[Task to complete]:
Please write out the records exactly.

[The data]:
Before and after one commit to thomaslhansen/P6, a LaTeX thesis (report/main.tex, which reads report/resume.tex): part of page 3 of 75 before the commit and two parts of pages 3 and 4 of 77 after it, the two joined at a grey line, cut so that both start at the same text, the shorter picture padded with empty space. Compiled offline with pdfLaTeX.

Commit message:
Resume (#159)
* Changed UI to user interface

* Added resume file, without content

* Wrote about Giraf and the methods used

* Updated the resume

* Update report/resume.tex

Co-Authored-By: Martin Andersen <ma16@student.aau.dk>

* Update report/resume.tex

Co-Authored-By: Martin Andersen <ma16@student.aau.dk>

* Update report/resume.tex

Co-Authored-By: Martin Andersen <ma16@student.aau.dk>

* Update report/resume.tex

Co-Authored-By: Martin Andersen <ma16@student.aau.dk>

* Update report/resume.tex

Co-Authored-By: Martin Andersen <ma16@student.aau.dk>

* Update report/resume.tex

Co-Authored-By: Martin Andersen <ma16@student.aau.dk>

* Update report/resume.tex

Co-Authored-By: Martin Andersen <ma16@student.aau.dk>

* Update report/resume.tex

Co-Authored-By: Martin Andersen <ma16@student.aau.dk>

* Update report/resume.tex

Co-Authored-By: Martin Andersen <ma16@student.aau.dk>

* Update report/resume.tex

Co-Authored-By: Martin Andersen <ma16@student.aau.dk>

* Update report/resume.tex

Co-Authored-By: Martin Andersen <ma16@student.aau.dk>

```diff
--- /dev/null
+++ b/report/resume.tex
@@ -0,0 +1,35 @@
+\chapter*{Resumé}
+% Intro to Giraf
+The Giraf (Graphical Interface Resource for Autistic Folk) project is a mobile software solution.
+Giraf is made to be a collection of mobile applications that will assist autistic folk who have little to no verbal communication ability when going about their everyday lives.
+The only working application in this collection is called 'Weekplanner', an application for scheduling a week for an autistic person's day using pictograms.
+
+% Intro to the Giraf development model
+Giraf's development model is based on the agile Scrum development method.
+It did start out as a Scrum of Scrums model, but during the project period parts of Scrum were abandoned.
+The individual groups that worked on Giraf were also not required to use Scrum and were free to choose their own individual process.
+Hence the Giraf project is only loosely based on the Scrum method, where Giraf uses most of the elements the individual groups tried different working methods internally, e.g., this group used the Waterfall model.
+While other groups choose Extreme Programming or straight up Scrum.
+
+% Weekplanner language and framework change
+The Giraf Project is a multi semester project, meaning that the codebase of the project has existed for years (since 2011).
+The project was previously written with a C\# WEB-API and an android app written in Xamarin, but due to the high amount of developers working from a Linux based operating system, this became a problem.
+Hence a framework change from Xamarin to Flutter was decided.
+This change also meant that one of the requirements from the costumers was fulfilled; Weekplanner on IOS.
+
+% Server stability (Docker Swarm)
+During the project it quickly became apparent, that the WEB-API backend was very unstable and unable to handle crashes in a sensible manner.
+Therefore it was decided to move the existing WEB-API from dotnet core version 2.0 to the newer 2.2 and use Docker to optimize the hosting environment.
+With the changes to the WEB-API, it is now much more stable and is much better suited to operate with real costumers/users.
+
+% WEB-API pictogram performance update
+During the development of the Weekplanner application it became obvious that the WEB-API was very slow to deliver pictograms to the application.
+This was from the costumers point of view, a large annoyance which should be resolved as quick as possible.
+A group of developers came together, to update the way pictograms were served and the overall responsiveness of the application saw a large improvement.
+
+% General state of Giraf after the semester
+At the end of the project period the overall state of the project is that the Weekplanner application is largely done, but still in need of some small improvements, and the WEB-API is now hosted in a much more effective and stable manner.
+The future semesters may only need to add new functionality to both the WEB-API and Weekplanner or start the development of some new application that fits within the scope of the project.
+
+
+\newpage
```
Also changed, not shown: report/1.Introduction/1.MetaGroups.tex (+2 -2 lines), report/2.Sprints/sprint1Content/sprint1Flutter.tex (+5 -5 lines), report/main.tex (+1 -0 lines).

[Response to this exercise]:
Before and after one commit to thomaslhansen/P6, a LaTeX thesis (report/main.tex, which reads report/resume.tex): part of page 3 of 75 before the commit and two parts of pages 3 and 4 of 77 after it, the two joined at a grey line, cut so that both start at the same text, the shorter picture padded with empty space. Compiled offline with pdfLaTeX.

Commit message:
Resume (#159)
* Changed UI to user interface

* Added resume file, without content

* Wrote about Giraf and the methods used

* Updated the resume

* Update report/resume.tex

Co-Authored-By: Martin Andersen <ma16@student.aau.dk>

* Update report/resume.tex

Co-Authored-By: Martin Andersen <ma16@student.aau.dk>

* Update report/resume.tex

Co-Authored-By: Martin Andersen <ma16@student.aau.dk>

* Update report/resume.tex

Co-Authored-By: Martin Andersen <ma16@student.aau.dk>

* Update report/resume.tex

Co-Authored-By: Martin Andersen <ma16@student.aau.dk>

* Update report/resume.tex

Co-Authored-By: Martin Andersen <ma16@student.aau.dk>

* Update report/resume.tex

Co-Authored-By: Martin Andersen <ma16@student.aau.dk>

* Update report/resume.tex

Co-Authored-By: Martin Andersen <ma16@student.aau.dk>

* Update report/resume.tex

Co-Authored-By: Martin Andersen <ma16@student.aau.dk>

* Update report/resume.tex

Co-Authored-By: Martin Andersen <ma16@student.aau.dk>

* Update report/resume.tex

Co-Authored-By: Martin Andersen <ma16@student.aau.dk>

```diff
--- /dev/null
+++ b/report/resume.tex
@@ -0,0 +1,35 @@
+\chapter*{Resumé}
+% Intro to Giraf
+The Giraf (Graphical Interface Resource for Autistic Folk) project is a mobile software solution.
+Giraf is made to be a collection of mobile applications that will assist autistic folk who have little to no verbal communication ability when going about their everyday lives.
+The only working application in this collection is called 'Weekplanner', an application for scheduling a week for an autistic person's day using pictograms.
+
+% Intro to the Giraf development model
+Giraf's development model is based on the agile Scrum development method.
+It did start out as a Scrum of Scrums model, but during the project period parts of Scrum were abandoned.
+The individual groups that worked on Giraf were also not required to use Scrum and were free to choose their own individual process.
+Hence the Giraf project is only loosely based on the Scrum method, where Giraf uses most of the elements the individual groups tried different working methods internally, e.g., this group used the Waterfall model.
+While other groups choose Extreme Programming or straight up Scrum.
+
+% Weekplanner language and framework change
+The Giraf Project is a multi semester project, meaning that the codebase of the project has existed for years (since 2011).
+The project was previously written with a C\# WEB-API and an android app written in Xamarin, but due to the high amount of developers working from a Linux based operating system, this became a problem.
+Hence a framework change from Xamarin to Flutter was decided.
+This change also meant that one of the requirements from the costumers was fulfilled; Weekplanner on IOS.
+
+% Server stability (Docker Swarm)
+During the project it quickly became apparent, that the WEB-API backend was very unstable and unable to handle crashes in a sensible manner.
+Therefore it was decided to move the existing WEB-API from dotnet core version 2.0 to the newer 2.2 and use Docker to optimize the hosting environment.
+With the changes to the WEB-API, it is now much more stable and is much better suited to operate with real costumers/users.
+
+% WEB-API pictogram performance update
+During the development of the Weekplanner application it became obvious that the WEB-API was very slow to deliver pictograms to the application.
+This was from the costumers point of view, a large annoyance which should be resolved as quick as possible.
+A group of developers came together, to update the way pictograms were served and the overall responsiveness of the application saw a large improvement.
+
+% General state of Giraf after the semester
+At the end of the project period the overall state of the project is that the Weekplanner application is largely done, but still in need of some small improvements, and the WEB-API is now hosted in a much more effective and stable manner.
+The future semesters may only need to add new functionality to both the WEB-API and Weekplanner or start the development of some new application that fits within the scope of the project.
+
+
+\newpage
```
Also changed, not shown: report/1.Introduction/1.MetaGroups.tex (+2 -2 lines), report/2.Sprints/sprint1Content/sprint1Flutter.tex (+5 -5 lines), report/main.tex (+1 -0 lines).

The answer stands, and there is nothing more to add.